Task to complete:
Each record below should be returned exactly, with its pictures left out.

The data:
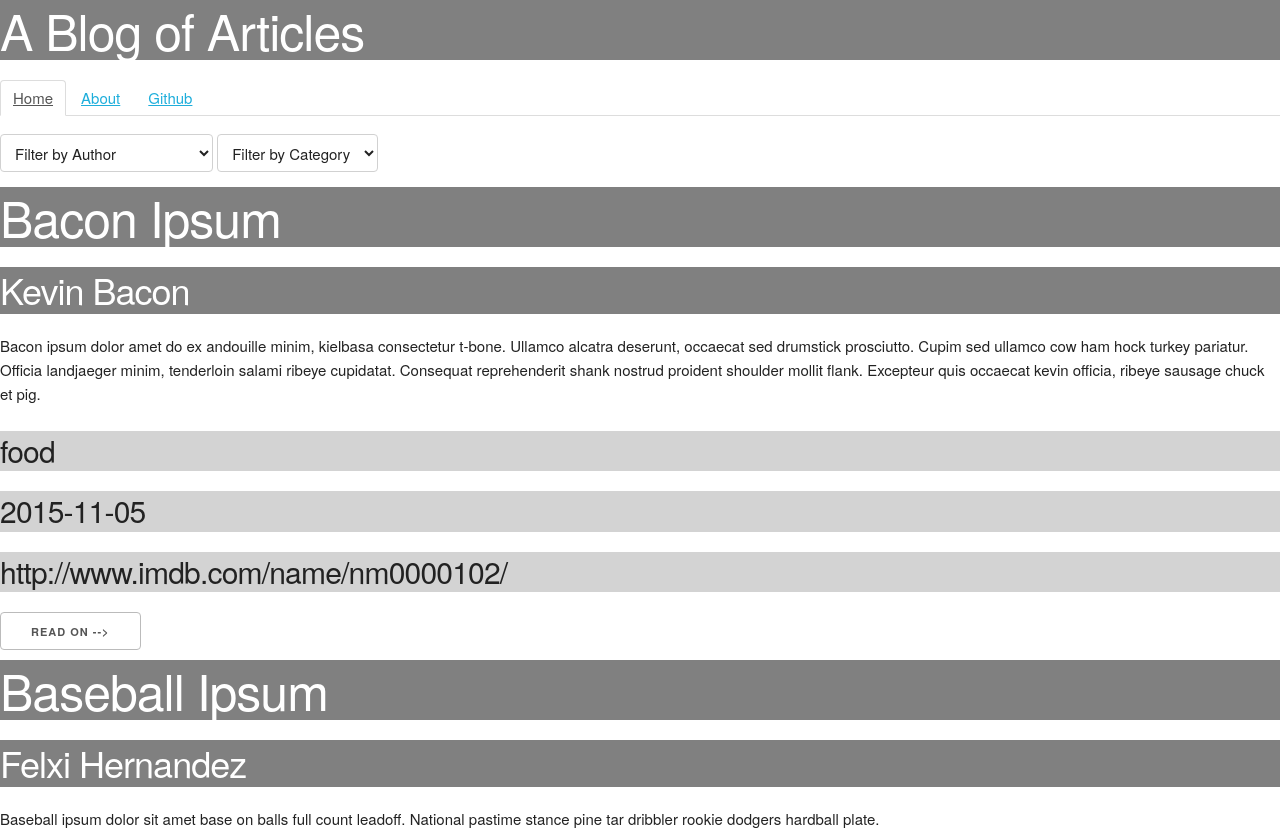
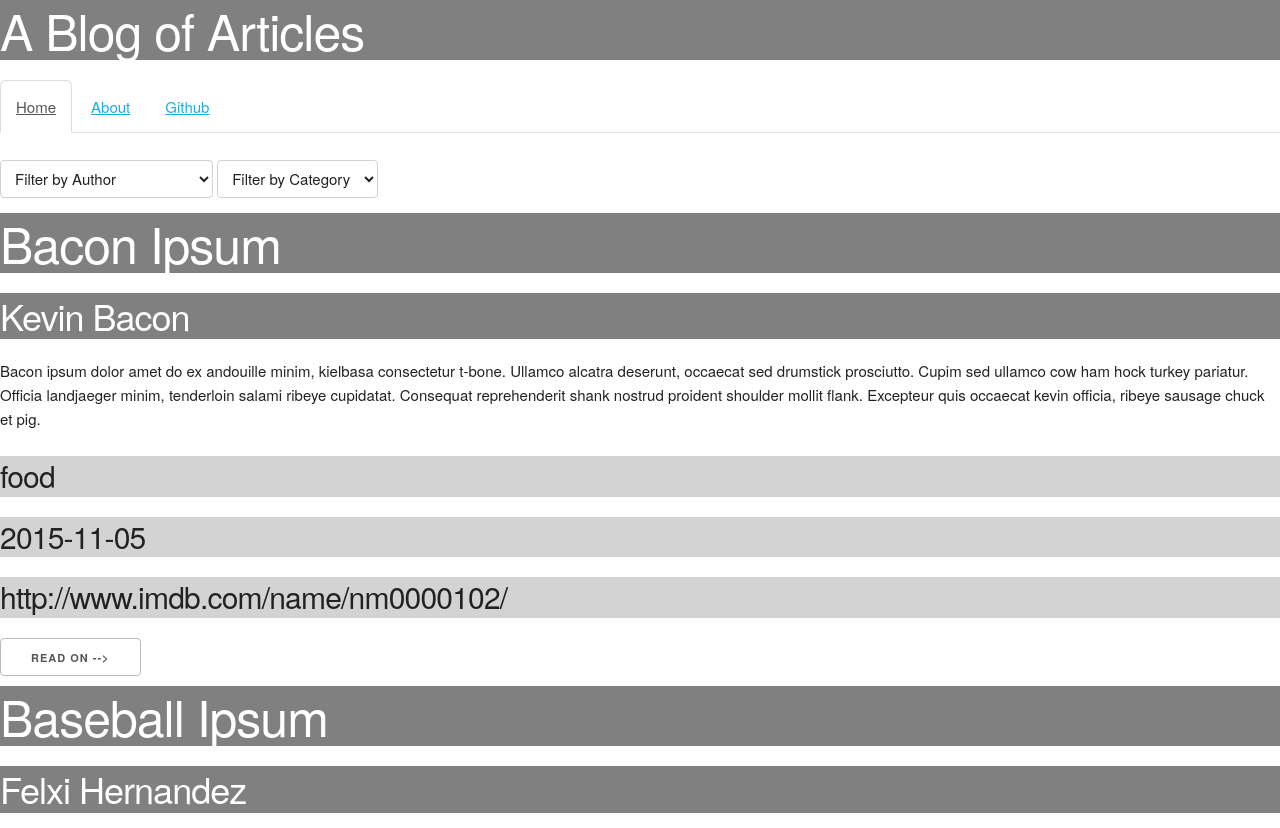
Before and after one commit to tesmonrd/code-blog-1, a plain HTML site: page index.html in a window 1280 px wide. Shown: the top 828 px of the page. Drawn offline with nearby package versions, Linux system fonts and the light colour scheme; grey boxes are pictures that could not be loaded.

Commit message:
Changed css file from pixels to em and reordered blog.makeTabsWork variables.

```diff
--- a/scripts/blog.js
+++ b/scripts/blog.js
@@ -57,11 +57,11 @@ blog.makeTabsWork = function() {
     event.preventDefault();
     var active_tab_selector = $('.nav-tabs > li > a').attr('href');
     var active_nav = $('.nav-tabs > li.active');
+    var target_tab_selector = $(this).attr('href');
     active_nav.removeClass('active');
     $(this).parent('li').addClass('active');
     $(active_tab_selector).removeClass('active');
     $(active_tab_selector).addClass('hide');
-    var target_tab_selector = $(this).attr('href');
     $(target_tab_selector).removeClass('hide');
     $(target_tab_selector).addClass('active');
   });
--- a/styles/index.css
+++ b/styles/index.css
@@ -14,7 +14,9 @@ nav {
 }
 
 img {
-  display: block;
+  display: flex;
+  justify-content: center;
+  align-items: center;
   max-width: 100%;
   padding-top: .5em;
   padding-right: .5em;
@@ -60,8 +62,8 @@ footer {
 }
 
 .nav {
-	margin-bottom: 18px;
-	margin-left: 0;
+	margin-bottom: 1.8em;
+	margin-left: 0em;
   list-style: none;
 }
 
@@ -88,28 +90,28 @@ footer {
 }
 
 .nav-tabs > li > a {
-	padding-right: 12px;
-	padding-left: 12px;
-	margin-right: 2px;
-	line-height: 14px;
+	padding-right: 1em;
+	padding-left: 1em;
+	margin-right: .2em;
+	line-height: 1.4em;
 }
 
 .nav-tabs {
-	border-bottom: 1px solid #ddd;
+	border-bottom: .1em solid #ddd;
 }
 
 .nav-tabs > li {
-	margin-bottom: -1px;
+	margin-bottom: -.1em;
 }
 
 .nav-tabs > li > a {
-	padding-top: 8px;
-	padding-bottom: 8px;
-	line-height: 18px;
-	border: 1px solid transparent;
-	-webkit-border-radius: 4px 4px 0 0;
-	-moz-border-radius: 4px 4px 0 0;
-	border-radius: 4px 4px 0 0;
+	padding-top: .8em;
+	padding-bottom: .8em;
+	line-height: 1.8em;
+	border: .1em solid transparent;
+	-webkit-border-radius: .4em .4em 0em 0em;
+	-moz-border-radius: .4em .4em 0em 0em;
+	border-radius: .4em .4em 0em 0em;
 }
 
 .nav-tabs > li > a:hover {
@@ -121,12 +123,12 @@ footer {
 	color: #555555;
 	cursor: default;
 	background-color: #ffffff;
-	border: 1px solid #ddd;
+	border: .1em solid #ddd;
   border-bottom-color: transparent;
 }
 
 li {
-	line-height: 18px;
+	line-height: 1.8em;
 }
 
 .tab-content.active{
```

Response for this exercise:
Before and after one commit to tesmonrd/code-blog-1, a plain HTML site: page index.html in a window 1280 px wide. Shown: the top 828 px of the page. Drawn offline with nearby package versions, Linux system fonts and the light colour scheme; grey boxes are pictures that could not be loaded.

Commit message:
Changed css file from pixels to em and reordered blog.makeTabsWork variables.

```diff
--- a/scripts/blog.js
+++ b/scripts/blog.js
@@ -57,11 +57,11 @@ blog.makeTabsWork = function() {
     event.preventDefault();
     var active_tab_selector = $('.nav-tabs > li > a').attr('href');
     var active_nav = $('.nav-tabs > li.active');
+    var target_tab_selector = $(this).attr('href');
     active_nav.removeClass('active');
     $(this).parent('li').addClass('active');
     $(active_tab_selector).removeClass('active');
     $(active_tab_selector).addClass('hide');
-    var target_tab_selector = $(this).attr('href');
     $(target_tab_selector).removeClass('hide');
     $(target_tab_selector).addClass('active');
   });
--- a/styles/index.css
+++ b/styles/index.css
@@ -14,7 +14,9 @@ nav {
 }
 
 img {
-  display: block;
+  display: flex;
+  justify-content: center;
+  align-items: center;
   max-width: 100%;
   padding-top: .5em;
   padding-right: .5em;
@@ -60,8 +62,8 @@ footer {
 }
 
 .nav {
-	margin-bottom: 18px;
-	margin-left: 0;
+	margin-bottom: 1.8em;
+	margin-left: 0em;
   list-style: none;
 }
 
@@ -88,28 +90,28 @@ footer {
 }
 
 .nav-tabs > li > a {
-	padding-right: 12px;
-	padding-left: 12px;
-	margin-right: 2px;
-	line-height: 14px;
+	padding-right: 1em;
+	padding-left: 1em;
+	margin-right: .2em;
+	line-height: 1.4em;
 }
 
 .nav-tabs {
-	border-bottom: 1px solid #ddd;
+	border-bottom: .1em solid #ddd;
 }
 
 .nav-tabs > li {
-	margin-bottom: -1px;
+	margin-bottom: -.1em;
 }
 
 .nav-tabs > li > a {
-	padding-top: 8px;
-	padding-bottom: 8px;
-	line-height: 18px;
-	border: 1px solid transparent;
-	-webkit-border-radius: 4px 4px 0 0;
-	-moz-border-radius: 4px 4px 0 0;
-	border-radius: 4px 4px 0 0;
+	padding-top: .8em;
+	padding-bottom: .8em;
+	line-height: 1.8em;
+	border: .1em solid transparent;
+	-webkit-border-radius: .4em .4em 0em 0em;
+	-moz-border-radius: .4em .4em 0em 0em;
+	border-radius: .4em .4em 0em 0em;
 }
 
 .nav-tabs > li > a:hover {
@@ -121,12 +123,12 @@ footer {
 	color: #555555;
 	cursor: default;
 	background-color: #ffffff;
-	border: 1px solid #ddd;
+	border: .1em solid #ddd;
   border-bottom-color: transparent;
 }
 
 li {
-	line-height: 18px;
+	line-height: 1.8em;
 }
 
 .tab-content.active{
```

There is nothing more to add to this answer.